_Change detection outputs_.
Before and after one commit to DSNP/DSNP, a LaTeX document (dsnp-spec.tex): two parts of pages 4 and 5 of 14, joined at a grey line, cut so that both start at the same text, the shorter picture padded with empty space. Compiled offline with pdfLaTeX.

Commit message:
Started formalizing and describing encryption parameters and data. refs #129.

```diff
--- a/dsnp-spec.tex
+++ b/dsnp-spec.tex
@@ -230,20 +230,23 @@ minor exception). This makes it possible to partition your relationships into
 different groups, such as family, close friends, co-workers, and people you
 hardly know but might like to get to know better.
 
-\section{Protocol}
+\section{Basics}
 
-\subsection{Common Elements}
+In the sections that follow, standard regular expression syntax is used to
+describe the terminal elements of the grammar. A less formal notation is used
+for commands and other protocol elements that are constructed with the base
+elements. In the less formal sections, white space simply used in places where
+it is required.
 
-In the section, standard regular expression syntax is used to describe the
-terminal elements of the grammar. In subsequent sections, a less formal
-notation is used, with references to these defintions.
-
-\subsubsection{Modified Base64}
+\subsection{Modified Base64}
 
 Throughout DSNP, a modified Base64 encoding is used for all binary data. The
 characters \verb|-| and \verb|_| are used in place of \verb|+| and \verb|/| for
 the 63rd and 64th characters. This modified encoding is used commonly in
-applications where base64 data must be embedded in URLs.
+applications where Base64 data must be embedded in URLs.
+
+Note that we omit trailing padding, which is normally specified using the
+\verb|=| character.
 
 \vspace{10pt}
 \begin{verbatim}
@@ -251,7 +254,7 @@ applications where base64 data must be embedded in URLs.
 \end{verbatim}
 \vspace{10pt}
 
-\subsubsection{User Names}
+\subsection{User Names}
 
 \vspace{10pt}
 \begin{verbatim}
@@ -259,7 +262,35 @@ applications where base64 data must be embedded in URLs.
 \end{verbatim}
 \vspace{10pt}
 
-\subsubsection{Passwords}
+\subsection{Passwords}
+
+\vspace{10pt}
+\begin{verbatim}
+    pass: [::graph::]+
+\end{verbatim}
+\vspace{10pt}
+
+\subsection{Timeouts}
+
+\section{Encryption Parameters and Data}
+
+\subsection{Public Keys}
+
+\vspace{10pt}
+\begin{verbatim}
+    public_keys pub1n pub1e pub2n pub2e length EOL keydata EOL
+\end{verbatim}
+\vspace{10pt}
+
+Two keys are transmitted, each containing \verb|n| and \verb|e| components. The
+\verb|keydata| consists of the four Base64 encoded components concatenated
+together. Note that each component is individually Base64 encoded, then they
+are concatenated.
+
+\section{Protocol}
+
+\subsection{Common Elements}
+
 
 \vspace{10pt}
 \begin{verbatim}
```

---

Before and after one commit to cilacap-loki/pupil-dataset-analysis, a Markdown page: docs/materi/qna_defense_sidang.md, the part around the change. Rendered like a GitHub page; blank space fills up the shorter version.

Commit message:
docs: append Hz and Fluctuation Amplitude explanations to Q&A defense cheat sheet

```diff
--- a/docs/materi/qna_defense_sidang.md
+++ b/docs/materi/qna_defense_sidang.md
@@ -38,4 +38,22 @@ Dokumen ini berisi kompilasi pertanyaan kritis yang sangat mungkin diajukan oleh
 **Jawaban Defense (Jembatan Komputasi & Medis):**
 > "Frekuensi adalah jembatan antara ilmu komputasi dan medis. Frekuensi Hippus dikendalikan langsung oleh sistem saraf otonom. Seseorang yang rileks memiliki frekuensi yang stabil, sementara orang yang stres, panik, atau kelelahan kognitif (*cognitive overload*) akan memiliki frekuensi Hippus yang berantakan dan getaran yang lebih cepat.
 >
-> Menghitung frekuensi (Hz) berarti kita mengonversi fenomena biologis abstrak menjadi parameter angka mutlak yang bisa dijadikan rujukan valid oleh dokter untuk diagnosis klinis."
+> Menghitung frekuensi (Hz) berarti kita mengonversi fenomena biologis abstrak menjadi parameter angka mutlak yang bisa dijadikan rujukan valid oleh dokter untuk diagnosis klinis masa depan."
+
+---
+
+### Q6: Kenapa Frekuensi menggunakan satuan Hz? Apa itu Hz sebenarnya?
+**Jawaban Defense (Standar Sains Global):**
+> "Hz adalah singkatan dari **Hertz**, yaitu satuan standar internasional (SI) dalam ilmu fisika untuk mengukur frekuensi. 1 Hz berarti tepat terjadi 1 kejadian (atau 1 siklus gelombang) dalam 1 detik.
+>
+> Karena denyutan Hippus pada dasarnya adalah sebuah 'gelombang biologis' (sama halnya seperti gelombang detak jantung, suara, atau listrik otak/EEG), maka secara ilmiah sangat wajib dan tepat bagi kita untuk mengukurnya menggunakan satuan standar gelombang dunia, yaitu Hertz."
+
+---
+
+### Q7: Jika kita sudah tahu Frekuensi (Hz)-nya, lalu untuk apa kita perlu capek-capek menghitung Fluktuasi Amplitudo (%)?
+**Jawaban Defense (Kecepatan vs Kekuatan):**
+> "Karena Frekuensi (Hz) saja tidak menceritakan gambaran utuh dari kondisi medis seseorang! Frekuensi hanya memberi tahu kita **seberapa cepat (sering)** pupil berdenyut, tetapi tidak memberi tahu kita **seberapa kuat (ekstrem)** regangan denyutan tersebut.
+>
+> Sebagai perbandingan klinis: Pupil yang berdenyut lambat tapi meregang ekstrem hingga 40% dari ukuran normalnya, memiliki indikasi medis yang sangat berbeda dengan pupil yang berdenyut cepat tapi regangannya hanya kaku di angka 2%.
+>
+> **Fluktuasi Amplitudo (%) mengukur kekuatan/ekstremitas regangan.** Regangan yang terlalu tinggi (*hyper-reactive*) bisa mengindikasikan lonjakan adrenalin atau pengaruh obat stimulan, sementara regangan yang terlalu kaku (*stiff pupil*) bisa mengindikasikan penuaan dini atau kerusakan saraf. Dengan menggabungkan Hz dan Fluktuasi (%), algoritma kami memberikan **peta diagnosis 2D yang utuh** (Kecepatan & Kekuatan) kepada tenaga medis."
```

_TO DO_. Where a line in the records above includes the string "standard", show it.

_SOLVED EXERCISE_.
+In the sections that follow, standard regular expression syntax is used to
-In the section, standard regular expression syntax is used to describe the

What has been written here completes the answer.